**Requirement**. Identify each line in the records below that contains the word "right", and copy it.

Code change snippets
——————
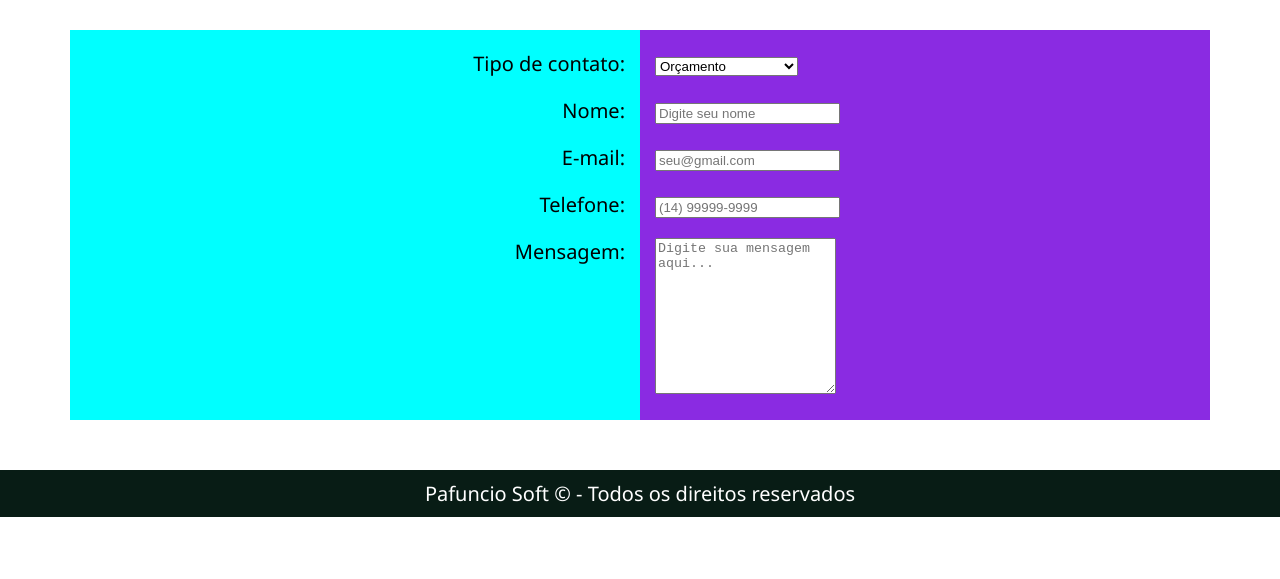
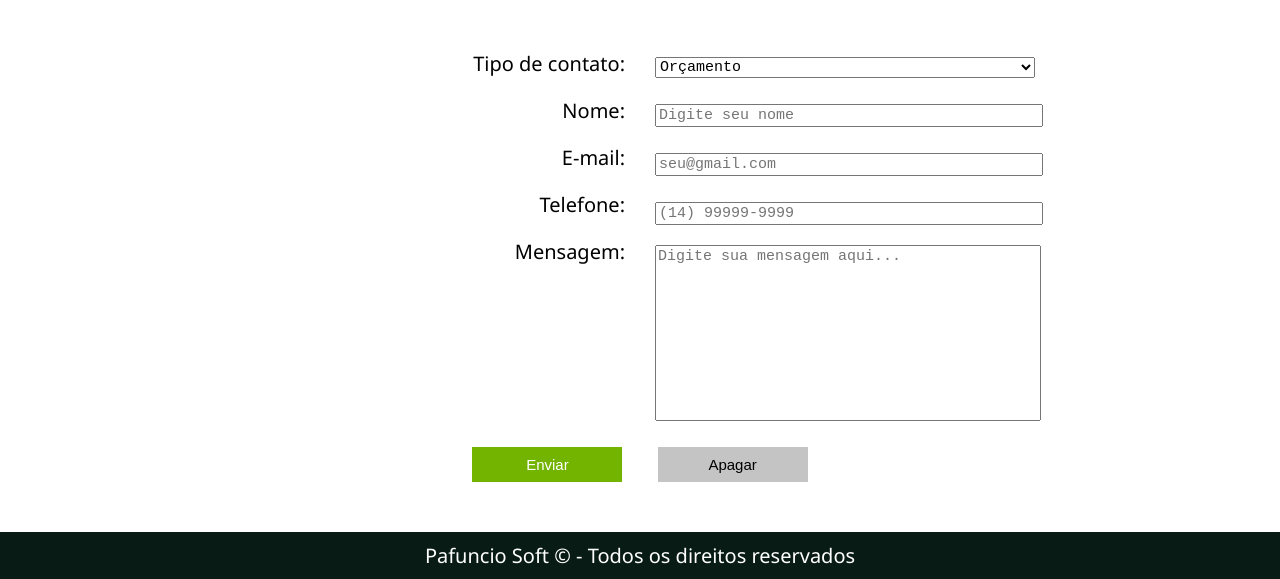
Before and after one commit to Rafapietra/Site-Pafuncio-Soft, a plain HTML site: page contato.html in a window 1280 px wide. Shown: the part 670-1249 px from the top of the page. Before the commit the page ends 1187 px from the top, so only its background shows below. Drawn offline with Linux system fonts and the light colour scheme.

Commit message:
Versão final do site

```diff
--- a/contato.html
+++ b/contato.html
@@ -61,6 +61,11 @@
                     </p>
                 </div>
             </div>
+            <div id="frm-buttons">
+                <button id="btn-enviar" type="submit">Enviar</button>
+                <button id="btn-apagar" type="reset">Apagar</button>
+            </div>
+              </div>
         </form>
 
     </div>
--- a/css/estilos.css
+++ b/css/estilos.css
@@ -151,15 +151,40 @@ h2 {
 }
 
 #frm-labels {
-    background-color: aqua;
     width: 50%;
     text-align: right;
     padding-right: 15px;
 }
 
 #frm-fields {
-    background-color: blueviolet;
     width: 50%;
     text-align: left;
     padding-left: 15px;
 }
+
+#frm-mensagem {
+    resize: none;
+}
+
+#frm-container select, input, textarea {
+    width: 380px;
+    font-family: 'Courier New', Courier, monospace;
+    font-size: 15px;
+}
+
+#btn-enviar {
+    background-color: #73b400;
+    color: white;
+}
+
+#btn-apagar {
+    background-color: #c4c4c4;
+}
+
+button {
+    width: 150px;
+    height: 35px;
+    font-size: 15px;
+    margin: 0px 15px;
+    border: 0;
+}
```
——————
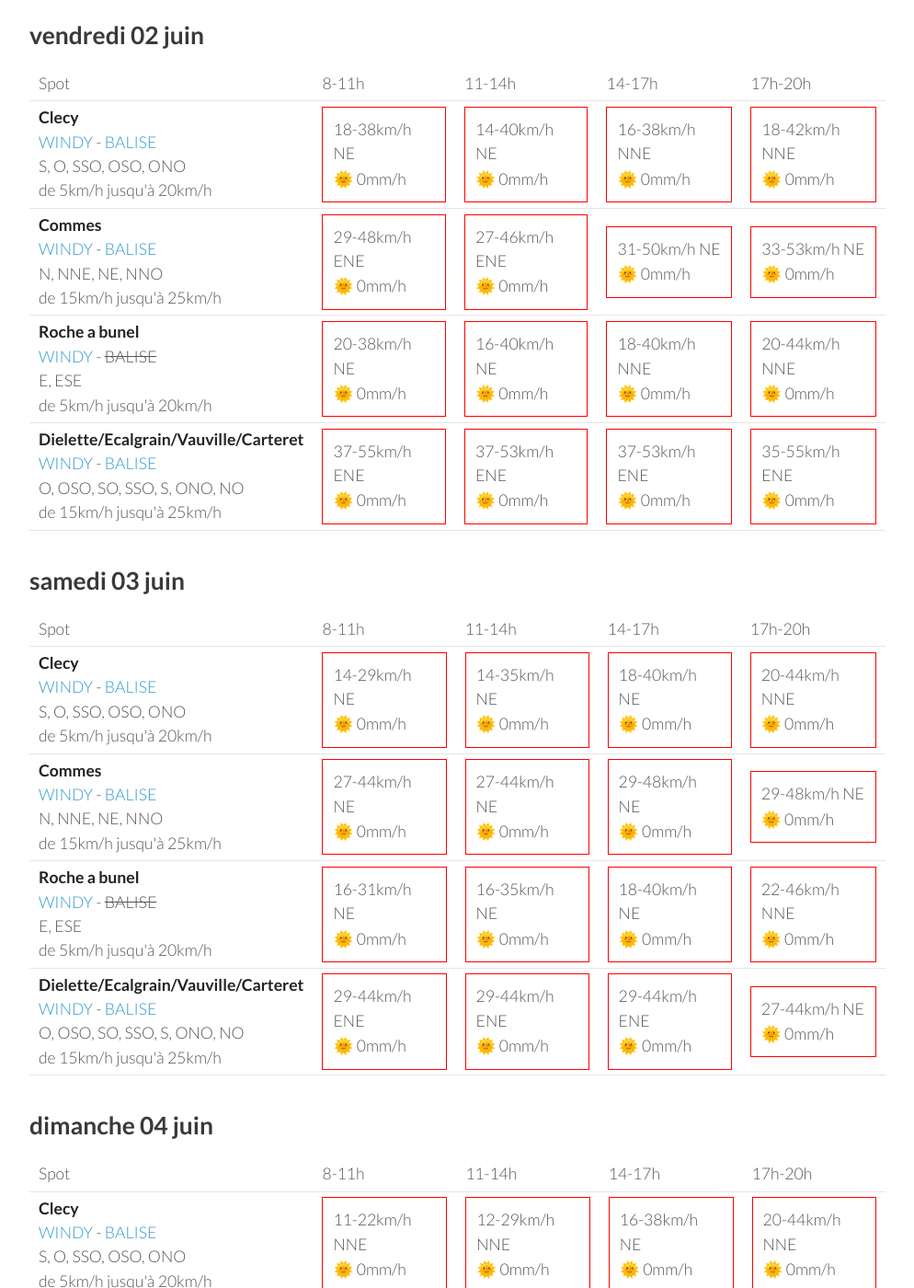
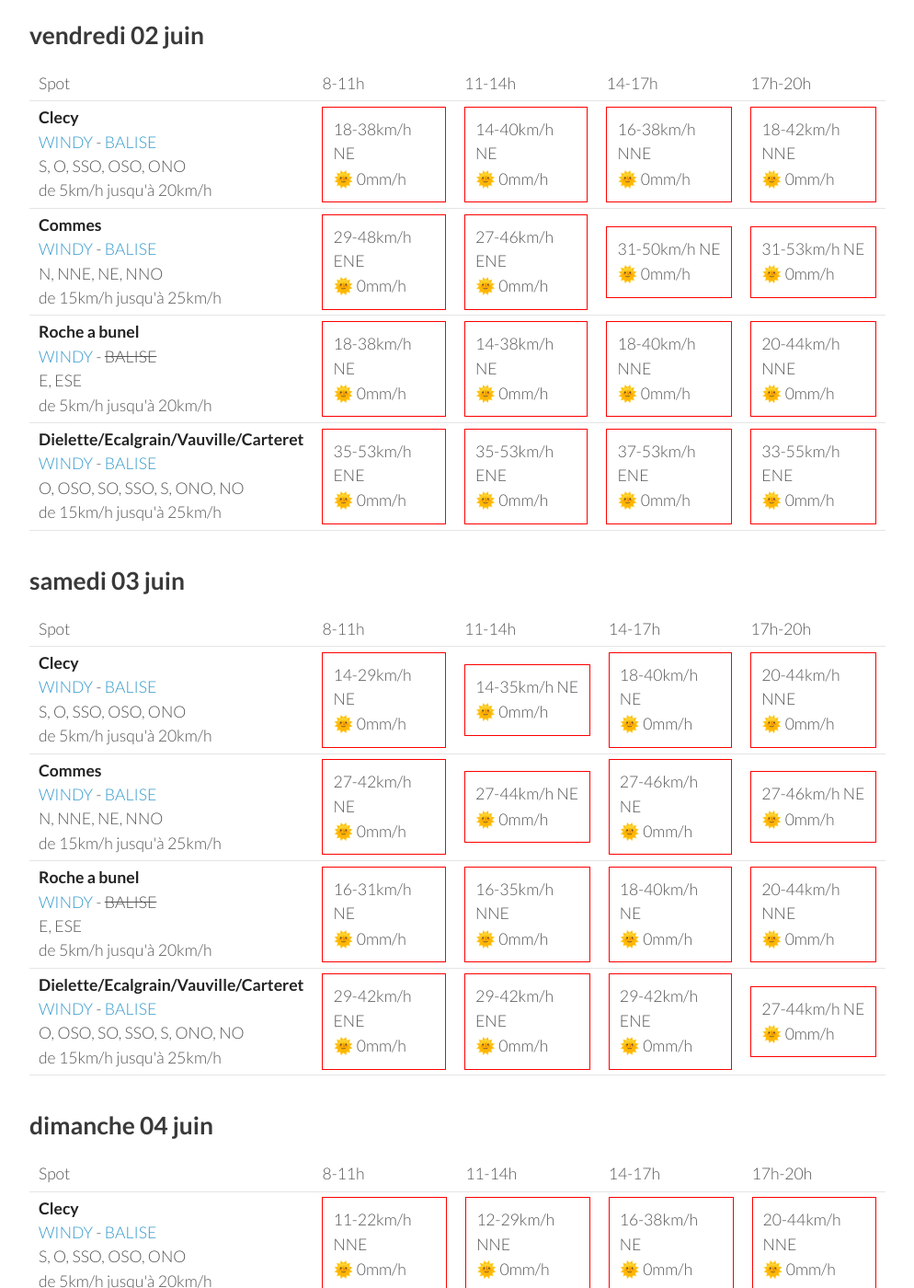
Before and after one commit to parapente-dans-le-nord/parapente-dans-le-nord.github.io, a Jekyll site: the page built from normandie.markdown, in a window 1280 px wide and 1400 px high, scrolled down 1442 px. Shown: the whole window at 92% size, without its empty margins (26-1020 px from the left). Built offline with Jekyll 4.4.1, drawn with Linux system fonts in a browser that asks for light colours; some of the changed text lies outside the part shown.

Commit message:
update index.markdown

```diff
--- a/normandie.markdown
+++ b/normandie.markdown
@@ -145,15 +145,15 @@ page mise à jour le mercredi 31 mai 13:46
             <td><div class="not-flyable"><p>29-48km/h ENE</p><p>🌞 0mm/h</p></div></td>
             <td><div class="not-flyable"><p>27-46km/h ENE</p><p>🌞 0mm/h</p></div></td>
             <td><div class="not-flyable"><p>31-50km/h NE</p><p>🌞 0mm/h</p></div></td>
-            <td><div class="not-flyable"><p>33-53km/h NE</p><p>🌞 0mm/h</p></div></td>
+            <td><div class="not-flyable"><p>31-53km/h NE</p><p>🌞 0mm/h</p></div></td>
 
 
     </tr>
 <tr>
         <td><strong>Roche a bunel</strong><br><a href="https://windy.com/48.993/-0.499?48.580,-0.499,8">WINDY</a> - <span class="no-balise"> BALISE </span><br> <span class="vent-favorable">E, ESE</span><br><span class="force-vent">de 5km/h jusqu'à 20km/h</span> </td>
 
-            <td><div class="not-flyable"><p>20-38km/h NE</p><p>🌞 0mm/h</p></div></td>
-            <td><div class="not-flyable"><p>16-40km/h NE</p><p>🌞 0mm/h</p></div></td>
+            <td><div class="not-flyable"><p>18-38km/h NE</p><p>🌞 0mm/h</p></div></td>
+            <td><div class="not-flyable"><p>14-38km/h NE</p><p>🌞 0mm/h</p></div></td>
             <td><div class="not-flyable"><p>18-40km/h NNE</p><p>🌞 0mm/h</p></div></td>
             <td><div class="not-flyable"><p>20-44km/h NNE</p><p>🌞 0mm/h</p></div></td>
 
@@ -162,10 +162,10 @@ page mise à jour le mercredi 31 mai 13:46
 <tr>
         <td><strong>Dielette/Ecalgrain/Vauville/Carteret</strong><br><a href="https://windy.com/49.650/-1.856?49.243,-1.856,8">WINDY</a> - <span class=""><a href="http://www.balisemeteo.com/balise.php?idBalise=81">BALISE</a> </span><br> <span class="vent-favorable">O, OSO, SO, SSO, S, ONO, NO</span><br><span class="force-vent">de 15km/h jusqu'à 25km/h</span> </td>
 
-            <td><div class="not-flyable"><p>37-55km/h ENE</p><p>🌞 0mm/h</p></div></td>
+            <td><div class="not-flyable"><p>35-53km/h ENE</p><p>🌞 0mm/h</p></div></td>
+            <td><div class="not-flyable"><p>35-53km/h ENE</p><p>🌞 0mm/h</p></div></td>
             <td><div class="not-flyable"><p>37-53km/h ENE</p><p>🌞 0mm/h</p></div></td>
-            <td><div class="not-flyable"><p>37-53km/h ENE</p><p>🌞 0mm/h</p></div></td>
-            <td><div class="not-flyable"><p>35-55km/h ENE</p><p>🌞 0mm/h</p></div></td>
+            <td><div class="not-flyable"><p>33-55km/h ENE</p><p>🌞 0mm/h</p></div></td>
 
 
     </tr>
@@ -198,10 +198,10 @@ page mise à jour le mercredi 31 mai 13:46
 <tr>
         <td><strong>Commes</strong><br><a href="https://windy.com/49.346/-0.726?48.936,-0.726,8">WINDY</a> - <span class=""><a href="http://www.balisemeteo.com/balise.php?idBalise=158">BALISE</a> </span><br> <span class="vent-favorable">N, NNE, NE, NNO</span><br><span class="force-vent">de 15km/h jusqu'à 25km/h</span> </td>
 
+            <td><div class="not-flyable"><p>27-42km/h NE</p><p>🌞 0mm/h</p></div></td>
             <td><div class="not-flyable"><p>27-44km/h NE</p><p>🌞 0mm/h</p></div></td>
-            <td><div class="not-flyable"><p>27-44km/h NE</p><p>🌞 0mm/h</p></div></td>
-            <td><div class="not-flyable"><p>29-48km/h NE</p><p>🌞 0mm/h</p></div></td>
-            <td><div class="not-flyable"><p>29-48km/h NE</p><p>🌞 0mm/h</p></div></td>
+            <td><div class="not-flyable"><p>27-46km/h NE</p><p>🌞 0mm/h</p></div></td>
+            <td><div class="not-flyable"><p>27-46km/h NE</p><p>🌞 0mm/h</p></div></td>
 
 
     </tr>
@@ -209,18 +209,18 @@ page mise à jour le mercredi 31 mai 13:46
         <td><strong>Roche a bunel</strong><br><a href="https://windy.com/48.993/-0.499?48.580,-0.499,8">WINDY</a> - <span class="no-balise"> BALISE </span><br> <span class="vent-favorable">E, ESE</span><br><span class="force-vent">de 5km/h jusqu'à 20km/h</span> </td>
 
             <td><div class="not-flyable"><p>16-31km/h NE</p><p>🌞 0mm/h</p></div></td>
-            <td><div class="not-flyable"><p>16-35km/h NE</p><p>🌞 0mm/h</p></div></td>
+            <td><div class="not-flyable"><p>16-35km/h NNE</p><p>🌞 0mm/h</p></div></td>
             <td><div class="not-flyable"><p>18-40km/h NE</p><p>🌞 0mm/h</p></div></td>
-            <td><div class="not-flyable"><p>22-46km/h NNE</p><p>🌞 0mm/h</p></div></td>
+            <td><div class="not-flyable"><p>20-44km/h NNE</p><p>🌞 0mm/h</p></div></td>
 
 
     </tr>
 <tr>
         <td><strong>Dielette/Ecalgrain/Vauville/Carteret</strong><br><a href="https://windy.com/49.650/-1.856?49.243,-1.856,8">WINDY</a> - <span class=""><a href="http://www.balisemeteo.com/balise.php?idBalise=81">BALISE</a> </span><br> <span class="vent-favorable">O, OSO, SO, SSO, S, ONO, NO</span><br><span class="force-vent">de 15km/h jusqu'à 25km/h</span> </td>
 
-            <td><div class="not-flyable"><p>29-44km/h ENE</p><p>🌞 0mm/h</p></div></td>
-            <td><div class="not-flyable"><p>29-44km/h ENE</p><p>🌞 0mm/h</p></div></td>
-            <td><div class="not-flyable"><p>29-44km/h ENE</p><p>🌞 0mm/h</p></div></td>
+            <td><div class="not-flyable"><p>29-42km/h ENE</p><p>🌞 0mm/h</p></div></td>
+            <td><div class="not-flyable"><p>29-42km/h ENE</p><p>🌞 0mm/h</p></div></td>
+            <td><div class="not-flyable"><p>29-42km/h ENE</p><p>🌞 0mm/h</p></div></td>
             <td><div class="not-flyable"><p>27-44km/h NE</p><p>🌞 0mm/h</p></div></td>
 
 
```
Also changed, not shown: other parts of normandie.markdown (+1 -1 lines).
——————
**Answer space**.
     text-align: right;
     padding-right: 15px;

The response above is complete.